» Exercise description
The response must contain every line from the records below that has "services".

» Information given
★ ★ ★ ★ ★
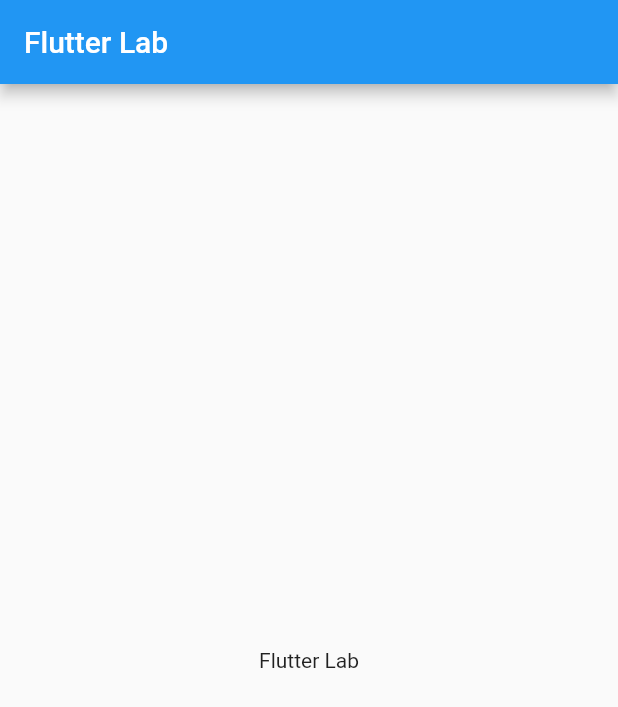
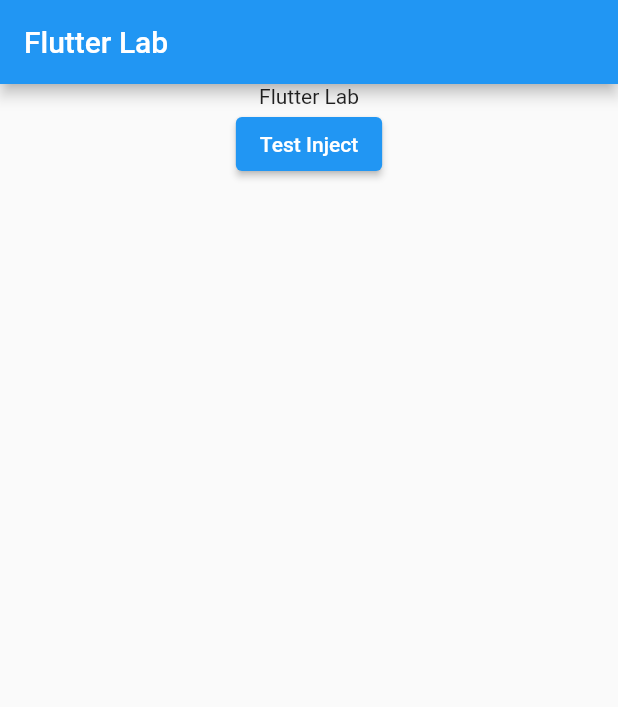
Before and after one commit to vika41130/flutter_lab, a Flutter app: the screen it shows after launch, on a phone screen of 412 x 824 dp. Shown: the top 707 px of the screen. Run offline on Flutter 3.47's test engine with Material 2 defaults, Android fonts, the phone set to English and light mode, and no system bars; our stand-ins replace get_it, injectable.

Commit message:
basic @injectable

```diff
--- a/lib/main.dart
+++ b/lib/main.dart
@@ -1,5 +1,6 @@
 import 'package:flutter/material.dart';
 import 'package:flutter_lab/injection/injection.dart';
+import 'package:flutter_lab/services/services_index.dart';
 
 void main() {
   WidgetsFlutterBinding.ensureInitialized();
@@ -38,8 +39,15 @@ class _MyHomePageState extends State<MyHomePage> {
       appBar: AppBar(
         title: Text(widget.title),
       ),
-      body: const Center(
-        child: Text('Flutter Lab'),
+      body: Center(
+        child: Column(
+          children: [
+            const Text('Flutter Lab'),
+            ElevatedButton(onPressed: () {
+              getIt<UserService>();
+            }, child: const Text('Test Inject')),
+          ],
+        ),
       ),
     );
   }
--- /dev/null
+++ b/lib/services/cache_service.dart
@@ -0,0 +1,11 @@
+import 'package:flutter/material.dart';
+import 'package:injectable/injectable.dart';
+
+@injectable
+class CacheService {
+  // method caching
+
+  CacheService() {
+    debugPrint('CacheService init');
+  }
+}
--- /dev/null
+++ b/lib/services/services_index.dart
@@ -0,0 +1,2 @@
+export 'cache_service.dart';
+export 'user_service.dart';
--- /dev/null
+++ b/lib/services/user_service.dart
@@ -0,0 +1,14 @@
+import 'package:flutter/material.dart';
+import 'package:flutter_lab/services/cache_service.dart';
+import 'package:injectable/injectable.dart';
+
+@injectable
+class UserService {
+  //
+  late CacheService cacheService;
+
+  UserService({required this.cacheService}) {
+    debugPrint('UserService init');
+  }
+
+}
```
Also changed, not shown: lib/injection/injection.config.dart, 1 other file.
★ ★ ★ ★ ★
» Answer area
+import 'package:flutter_lab/services/services_index.dart';
+++ b/lib/services/cache_service.dart
+++ b/lib/services/services_index.dart
+++ b/lib/services/user_service.dart
+import 'package:flutter_lab/services/cache_service.dart';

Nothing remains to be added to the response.